■ **Stored data**:
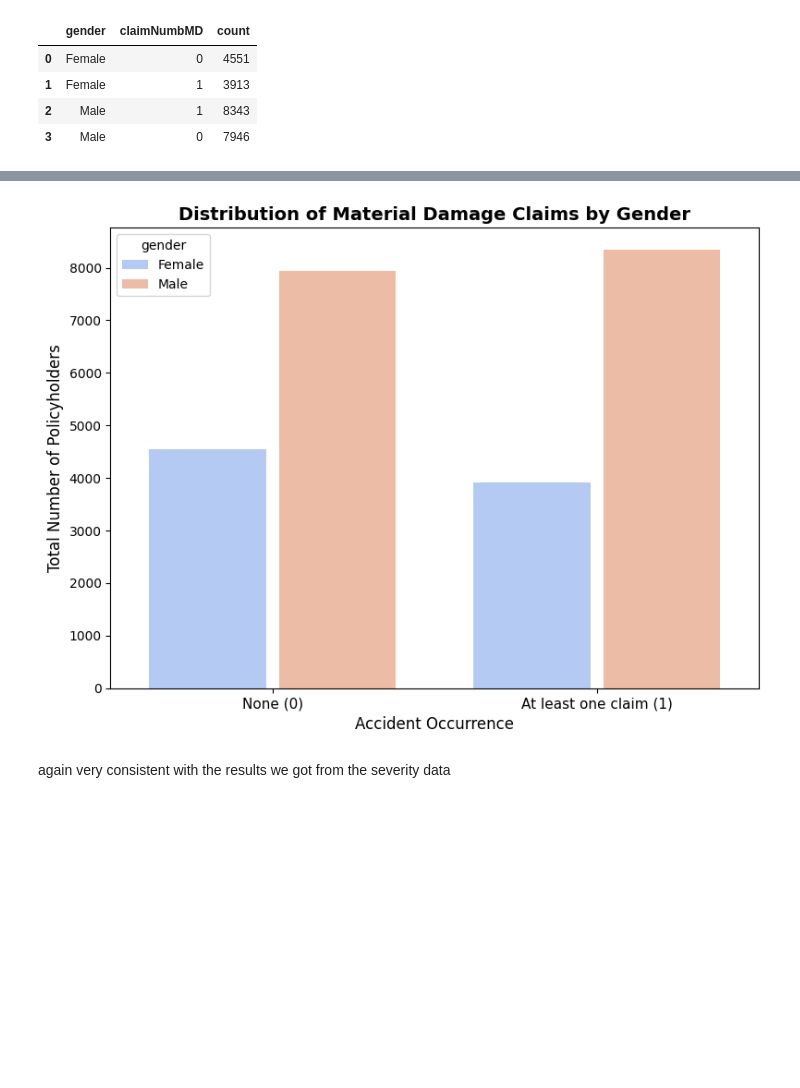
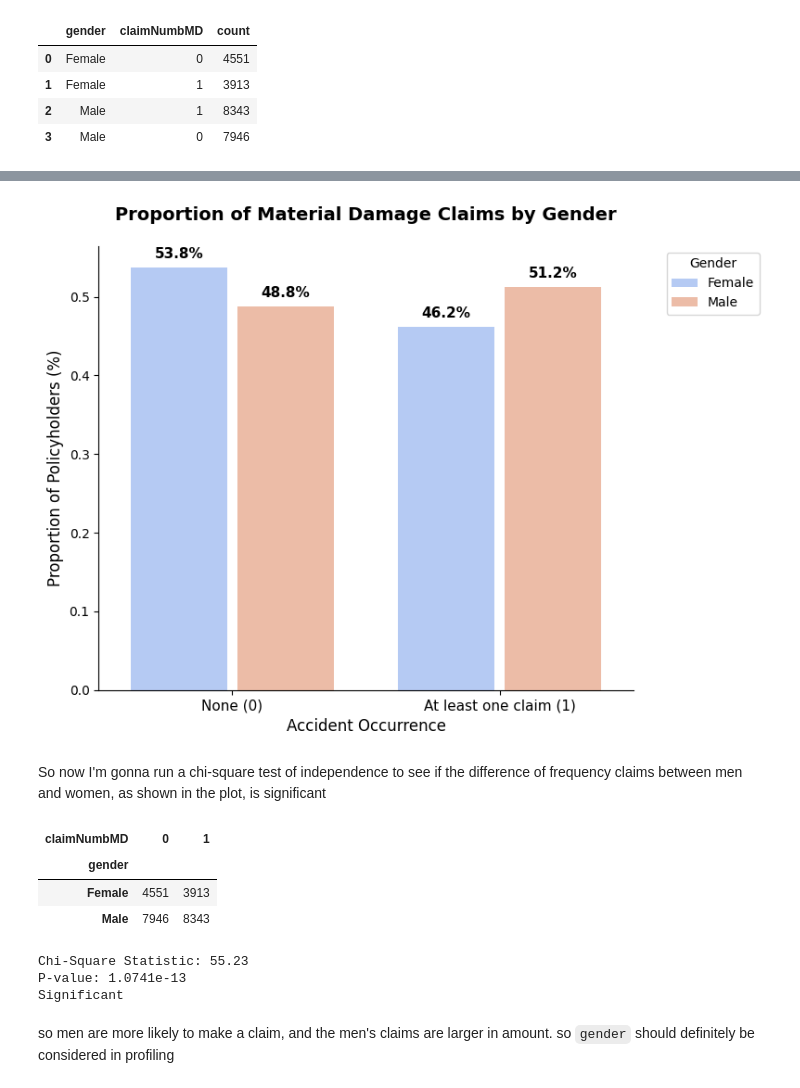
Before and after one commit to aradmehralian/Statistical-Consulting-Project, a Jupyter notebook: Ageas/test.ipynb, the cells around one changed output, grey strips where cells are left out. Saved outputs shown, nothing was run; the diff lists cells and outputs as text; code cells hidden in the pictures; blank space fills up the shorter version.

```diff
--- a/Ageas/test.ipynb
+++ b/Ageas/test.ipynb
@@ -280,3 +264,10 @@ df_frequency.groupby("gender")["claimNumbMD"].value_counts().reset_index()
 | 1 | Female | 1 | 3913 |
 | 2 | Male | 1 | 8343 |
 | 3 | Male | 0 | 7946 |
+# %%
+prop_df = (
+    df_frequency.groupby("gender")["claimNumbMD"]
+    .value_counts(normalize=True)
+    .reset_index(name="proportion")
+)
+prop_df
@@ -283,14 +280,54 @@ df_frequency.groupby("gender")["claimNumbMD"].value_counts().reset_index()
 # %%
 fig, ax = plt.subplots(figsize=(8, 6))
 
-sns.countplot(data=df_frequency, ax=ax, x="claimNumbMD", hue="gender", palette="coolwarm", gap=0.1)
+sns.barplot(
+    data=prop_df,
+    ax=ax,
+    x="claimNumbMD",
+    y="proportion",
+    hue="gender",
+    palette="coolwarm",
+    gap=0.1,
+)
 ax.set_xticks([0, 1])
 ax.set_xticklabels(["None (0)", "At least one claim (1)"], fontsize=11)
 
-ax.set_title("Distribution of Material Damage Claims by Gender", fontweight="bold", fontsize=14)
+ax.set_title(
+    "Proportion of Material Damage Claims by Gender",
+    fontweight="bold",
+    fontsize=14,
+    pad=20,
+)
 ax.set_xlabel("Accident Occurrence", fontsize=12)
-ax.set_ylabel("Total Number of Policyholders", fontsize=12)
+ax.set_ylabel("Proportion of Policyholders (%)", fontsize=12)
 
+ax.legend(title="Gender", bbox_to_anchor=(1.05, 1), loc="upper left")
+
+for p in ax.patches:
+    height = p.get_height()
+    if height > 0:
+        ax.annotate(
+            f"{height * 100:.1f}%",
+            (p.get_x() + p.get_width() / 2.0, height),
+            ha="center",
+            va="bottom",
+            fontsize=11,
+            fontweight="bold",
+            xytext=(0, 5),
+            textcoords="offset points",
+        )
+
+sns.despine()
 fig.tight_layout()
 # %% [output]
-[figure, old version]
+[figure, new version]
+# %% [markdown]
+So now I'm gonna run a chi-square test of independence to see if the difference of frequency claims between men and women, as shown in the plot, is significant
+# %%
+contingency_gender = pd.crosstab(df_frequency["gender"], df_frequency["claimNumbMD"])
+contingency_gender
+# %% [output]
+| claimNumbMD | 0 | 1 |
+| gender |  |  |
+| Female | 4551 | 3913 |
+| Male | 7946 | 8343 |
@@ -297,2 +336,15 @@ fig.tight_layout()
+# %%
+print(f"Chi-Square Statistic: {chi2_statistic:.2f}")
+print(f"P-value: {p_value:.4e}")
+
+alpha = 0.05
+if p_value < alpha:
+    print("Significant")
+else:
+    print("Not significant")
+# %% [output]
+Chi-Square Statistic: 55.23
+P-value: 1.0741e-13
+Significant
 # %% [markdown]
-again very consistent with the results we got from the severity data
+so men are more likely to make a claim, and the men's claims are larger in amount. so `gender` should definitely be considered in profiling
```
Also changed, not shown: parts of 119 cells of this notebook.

■ **Exercise instructions**: Each line in the records above should be reproduced exactly; images are not copied.

■ **Exercise response**:
Before and after one commit to aradmehralian/Statistical-Consulting-Project, a Jupyter notebook: Ageas/test.ipynb, the cells around one changed output, grey strips where cells are left out. Saved outputs shown, nothing was run; the diff lists cells and outputs as text; code cells hidden in the pictures; blank space fills up the shorter version.

```diff
--- a/Ageas/test.ipynb
+++ b/Ageas/test.ipynb
@@ -280,3 +264,10 @@ df_frequency.groupby("gender")["claimNumbMD"].value_counts().reset_index()
 | 1 | Female | 1 | 3913 |
 | 2 | Male | 1 | 8343 |
 | 3 | Male | 0 | 7946 |
+# %%
+prop_df = (
+    df_frequency.groupby("gender")["claimNumbMD"]
+    .value_counts(normalize=True)
+    .reset_index(name="proportion")
+)
+prop_df
@@ -283,14 +280,54 @@ df_frequency.groupby("gender")["claimNumbMD"].value_counts().reset_index()
 # %%
 fig, ax = plt.subplots(figsize=(8, 6))
 
-sns.countplot(data=df_frequency, ax=ax, x="claimNumbMD", hue="gender", palette="coolwarm", gap=0.1)
+sns.barplot(
+    data=prop_df,
+    ax=ax,
+    x="claimNumbMD",
+    y="proportion",
+    hue="gender",
+    palette="coolwarm",
+    gap=0.1,
+)
 ax.set_xticks([0, 1])
 ax.set_xticklabels(["None (0)", "At least one claim (1)"], fontsize=11)
 
-ax.set_title("Distribution of Material Damage Claims by Gender", fontweight="bold", fontsize=14)
+ax.set_title(
+    "Proportion of Material Damage Claims by Gender",
+    fontweight="bold",
+    fontsize=14,
+    pad=20,
+)
 ax.set_xlabel("Accident Occurrence", fontsize=12)
-ax.set_ylabel("Total Number of Policyholders", fontsize=12)
+ax.set_ylabel("Proportion of Policyholders (%)", fontsize=12)
 
+ax.legend(title="Gender", bbox_to_anchor=(1.05, 1), loc="upper left")
+
+for p in ax.patches:
+    height = p.get_height()
+    if height > 0:
+        ax.annotate(
+            f"{height * 100:.1f}%",
+            (p.get_x() + p.get_width() / 2.0, height),
+            ha="center",
+            va="bottom",
+            fontsize=11,
+            fontweight="bold",
+            xytext=(0, 5),
+            textcoords="offset points",
+        )
+
+sns.despine()
 fig.tight_layout()
 # %% [output]
-[figure, old version]
+[figure, new version]
+# %% [markdown]
+So now I'm gonna run a chi-square test of independence to see if the difference of frequency claims between men and women, as shown in the plot, is significant
+# %%
+contingency_gender = pd.crosstab(df_frequency["gender"], df_frequency["claimNumbMD"])
+contingency_gender
+# %% [output]
+| claimNumbMD | 0 | 1 |
+| gender |  |  |
+| Female | 4551 | 3913 |
+| Male | 7946 | 8343 |
@@ -297,2 +336,15 @@ fig.tight_layout()
+# %%
+print(f"Chi-Square Statistic: {chi2_statistic:.2f}")
+print(f"P-value: {p_value:.4e}")
+
+alpha = 0.05
+if p_value < alpha:
+    print("Significant")
+else:
+    print("Not significant")
+# %% [output]
+Chi-Square Statistic: 55.23
+P-value: 1.0741e-13
+Significant
 # %% [markdown]
-again very consistent with the results we got from the severity data
+so men are more likely to make a claim, and the men's claims are larger in amount. so `gender` should definitely be considered in profiling
```
Also changed, not shown: parts of 119 cells of this notebook.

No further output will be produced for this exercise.